▶ _Brief_
Take every line of the material below that includes the string "extend" and copy it out.

▶ _Material provided_

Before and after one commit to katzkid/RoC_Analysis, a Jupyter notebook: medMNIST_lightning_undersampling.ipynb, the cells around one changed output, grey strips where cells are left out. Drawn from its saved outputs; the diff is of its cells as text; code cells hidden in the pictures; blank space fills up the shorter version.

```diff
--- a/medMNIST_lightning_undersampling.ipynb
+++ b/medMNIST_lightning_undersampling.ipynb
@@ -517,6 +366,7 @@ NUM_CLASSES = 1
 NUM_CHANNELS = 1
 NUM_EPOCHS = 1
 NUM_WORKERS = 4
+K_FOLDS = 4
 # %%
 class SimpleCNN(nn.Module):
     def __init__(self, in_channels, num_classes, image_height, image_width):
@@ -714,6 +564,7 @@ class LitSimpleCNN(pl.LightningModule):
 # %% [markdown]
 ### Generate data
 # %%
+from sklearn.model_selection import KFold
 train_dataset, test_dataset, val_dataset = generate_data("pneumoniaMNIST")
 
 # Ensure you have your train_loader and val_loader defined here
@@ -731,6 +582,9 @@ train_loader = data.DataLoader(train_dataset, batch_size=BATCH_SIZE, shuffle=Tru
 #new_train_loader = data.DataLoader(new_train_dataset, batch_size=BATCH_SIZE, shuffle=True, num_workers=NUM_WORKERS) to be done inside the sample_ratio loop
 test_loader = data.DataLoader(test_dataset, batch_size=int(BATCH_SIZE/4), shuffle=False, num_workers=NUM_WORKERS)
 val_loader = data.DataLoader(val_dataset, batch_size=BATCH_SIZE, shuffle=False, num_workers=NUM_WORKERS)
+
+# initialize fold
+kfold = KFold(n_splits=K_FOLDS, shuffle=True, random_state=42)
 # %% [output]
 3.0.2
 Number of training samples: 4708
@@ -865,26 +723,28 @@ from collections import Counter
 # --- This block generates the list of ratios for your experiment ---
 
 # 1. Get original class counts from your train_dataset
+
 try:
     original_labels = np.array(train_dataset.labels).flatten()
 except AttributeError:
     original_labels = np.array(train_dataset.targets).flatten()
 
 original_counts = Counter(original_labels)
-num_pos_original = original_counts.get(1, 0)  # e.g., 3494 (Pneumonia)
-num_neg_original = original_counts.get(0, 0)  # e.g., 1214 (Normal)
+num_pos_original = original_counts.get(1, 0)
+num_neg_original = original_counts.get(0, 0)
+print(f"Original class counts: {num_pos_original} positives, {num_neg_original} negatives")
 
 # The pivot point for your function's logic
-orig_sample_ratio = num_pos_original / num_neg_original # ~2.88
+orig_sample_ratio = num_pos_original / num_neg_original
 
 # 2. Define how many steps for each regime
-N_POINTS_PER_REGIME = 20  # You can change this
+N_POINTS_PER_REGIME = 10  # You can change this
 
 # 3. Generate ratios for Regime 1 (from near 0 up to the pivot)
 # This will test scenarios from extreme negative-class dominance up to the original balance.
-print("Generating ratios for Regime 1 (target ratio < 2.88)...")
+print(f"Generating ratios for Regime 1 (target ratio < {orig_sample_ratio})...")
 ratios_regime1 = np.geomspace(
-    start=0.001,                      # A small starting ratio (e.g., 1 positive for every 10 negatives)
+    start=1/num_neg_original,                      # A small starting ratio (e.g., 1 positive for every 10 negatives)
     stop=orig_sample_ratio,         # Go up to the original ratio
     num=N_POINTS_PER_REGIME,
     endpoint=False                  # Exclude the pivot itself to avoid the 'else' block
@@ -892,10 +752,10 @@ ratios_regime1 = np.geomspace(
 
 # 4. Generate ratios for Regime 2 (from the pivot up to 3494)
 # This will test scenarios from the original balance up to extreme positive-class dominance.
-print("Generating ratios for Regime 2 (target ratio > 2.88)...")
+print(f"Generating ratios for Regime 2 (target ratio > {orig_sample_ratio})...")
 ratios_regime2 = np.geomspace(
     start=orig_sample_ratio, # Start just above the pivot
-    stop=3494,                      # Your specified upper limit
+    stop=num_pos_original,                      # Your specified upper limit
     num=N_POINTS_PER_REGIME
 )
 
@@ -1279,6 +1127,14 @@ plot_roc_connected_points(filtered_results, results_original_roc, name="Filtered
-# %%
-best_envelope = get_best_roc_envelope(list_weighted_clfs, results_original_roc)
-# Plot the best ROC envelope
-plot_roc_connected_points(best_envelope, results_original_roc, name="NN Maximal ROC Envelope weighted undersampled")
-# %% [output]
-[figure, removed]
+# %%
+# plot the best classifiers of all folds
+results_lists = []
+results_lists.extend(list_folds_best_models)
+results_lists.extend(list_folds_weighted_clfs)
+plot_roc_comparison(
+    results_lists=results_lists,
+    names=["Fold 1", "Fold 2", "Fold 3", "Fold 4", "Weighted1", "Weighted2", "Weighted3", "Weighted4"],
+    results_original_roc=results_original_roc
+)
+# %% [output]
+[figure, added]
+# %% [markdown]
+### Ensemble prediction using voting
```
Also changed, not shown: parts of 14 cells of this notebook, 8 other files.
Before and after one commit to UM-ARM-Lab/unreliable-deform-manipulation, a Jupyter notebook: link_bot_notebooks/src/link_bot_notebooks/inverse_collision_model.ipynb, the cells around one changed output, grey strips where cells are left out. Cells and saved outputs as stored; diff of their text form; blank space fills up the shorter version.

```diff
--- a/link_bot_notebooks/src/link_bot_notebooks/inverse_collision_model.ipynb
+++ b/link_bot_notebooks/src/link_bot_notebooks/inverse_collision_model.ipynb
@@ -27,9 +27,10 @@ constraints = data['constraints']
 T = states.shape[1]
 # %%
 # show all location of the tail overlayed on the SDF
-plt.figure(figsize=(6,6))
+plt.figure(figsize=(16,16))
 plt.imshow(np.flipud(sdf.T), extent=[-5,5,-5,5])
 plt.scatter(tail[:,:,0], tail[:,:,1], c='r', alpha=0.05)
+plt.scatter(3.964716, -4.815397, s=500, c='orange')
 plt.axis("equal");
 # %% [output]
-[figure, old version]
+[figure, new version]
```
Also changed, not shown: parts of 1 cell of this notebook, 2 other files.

▶ _Result of the task_
+results_lists.extend(list_folds_best_models)
+results_lists.extend(list_folds_weighted_clfs)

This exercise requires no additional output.